Brodie Curtis, an Orange Coast College “hot food” team member, puts the finishing touches on a scallop dish during a practice session at the campus kitchen. The team will be competing in the American Culinary Federation’s national finals in Orlando, Fla., in what’s considered the Super Bowl of college cooking. (Don Kelsen / LAT)
Co-coach Bill Barber grimaces while watching some of his five-student team prepare dishes under deadline. In June, Orange Coast College won the American Culinary Federation’s Western Regional Competition in Idaho and the pressure’s on to come out on top at the national championships in Florida. (Mark Boster / LAT)

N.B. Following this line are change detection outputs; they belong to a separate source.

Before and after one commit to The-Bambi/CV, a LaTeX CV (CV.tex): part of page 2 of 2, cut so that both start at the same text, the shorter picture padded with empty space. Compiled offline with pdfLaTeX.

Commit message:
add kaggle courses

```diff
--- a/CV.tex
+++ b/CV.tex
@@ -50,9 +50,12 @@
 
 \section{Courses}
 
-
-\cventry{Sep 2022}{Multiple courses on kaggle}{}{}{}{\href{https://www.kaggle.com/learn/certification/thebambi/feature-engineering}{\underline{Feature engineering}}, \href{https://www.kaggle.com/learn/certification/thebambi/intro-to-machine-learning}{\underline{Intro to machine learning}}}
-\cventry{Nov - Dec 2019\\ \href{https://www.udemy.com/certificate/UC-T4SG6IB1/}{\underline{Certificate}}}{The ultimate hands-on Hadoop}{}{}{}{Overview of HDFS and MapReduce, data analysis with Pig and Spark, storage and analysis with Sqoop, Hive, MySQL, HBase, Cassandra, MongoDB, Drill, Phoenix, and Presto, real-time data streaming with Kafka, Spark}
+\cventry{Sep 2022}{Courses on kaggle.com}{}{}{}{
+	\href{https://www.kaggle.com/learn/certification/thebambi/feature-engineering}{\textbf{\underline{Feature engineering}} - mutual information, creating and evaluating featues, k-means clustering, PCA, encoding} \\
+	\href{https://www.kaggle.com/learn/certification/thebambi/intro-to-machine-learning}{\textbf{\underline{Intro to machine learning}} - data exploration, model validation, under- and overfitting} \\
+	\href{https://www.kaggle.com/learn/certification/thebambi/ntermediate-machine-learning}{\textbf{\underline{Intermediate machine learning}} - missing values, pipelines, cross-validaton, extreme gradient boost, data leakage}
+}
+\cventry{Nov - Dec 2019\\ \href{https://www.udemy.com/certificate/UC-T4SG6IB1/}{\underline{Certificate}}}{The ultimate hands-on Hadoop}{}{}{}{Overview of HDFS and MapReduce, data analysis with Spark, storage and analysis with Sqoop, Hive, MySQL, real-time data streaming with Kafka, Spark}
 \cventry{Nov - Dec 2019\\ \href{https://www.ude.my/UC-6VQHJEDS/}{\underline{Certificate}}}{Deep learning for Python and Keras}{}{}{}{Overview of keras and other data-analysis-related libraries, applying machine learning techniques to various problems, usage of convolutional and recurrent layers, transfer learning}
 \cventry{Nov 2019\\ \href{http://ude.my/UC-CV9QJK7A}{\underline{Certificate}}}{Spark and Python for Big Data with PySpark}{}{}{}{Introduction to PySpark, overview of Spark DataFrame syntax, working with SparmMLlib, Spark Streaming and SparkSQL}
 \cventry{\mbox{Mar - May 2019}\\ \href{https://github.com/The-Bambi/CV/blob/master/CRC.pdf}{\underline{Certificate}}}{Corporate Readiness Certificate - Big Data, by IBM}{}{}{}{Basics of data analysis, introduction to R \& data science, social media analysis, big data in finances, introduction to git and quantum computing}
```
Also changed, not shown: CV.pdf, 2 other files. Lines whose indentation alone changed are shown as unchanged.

Curtis caramelizes scallops, a delicate maneuver involving high heat. For the finals, the team aims to combine haute cuisine with homey comfort food. (Don Kelsen / LAT)
Marissa Gerlach rushes her food from the stove to the prep table at the campus kitchen in Costa Mesa. As the team captain getting ready to graduate this year, she’s been preparing for the national championships for a year, along with working long shifts at an upscale Laguna Beach resort. (Mark Boster / LAT)
In a practice session, team member and designated salad man Conrad Malaya creates a citrus-drenched watermelon dish encircled by crisp sesame seed lavash bread. (Don Kelsen / LAT)
Coach Jeremy Peters carries a finished course to the dining room. His Orange Coast team is preparing for the national championships by cranking out a gourmet four-course meal. (Mark Boster / LAT)
On a morning in July, the four teams competing in the national finals are arranged side by side in improvised kitchens at the Orlando Marriott convention hall, with the Orange Coast group in the foreground. They have exactly four hours to create 24 portions of a four-course meal. (Phelan M. Ebenhack / For The Times)
At one point before the finals, team alternate Chad Urata, shown with captain Marissa Gerlach, had to run to the store to buy a new $60 deep fryer after their machine’s cord went missing. After using the cord, they planned to return the machine. (Mark Boster / LAT)
Judges Alex Darulski, left, and Kevin Stone watch Gerlach filet a fish during the American Culinary Federation’s finals. “If you lose one pin-bone out of that fish and a judge catches it, you’re knocked down 2 to 4 points,” she says. After quickly recovering from a few mishaps, the Orange Coast team went on to win second place. (Phelan M. Ebenhack / For The Times)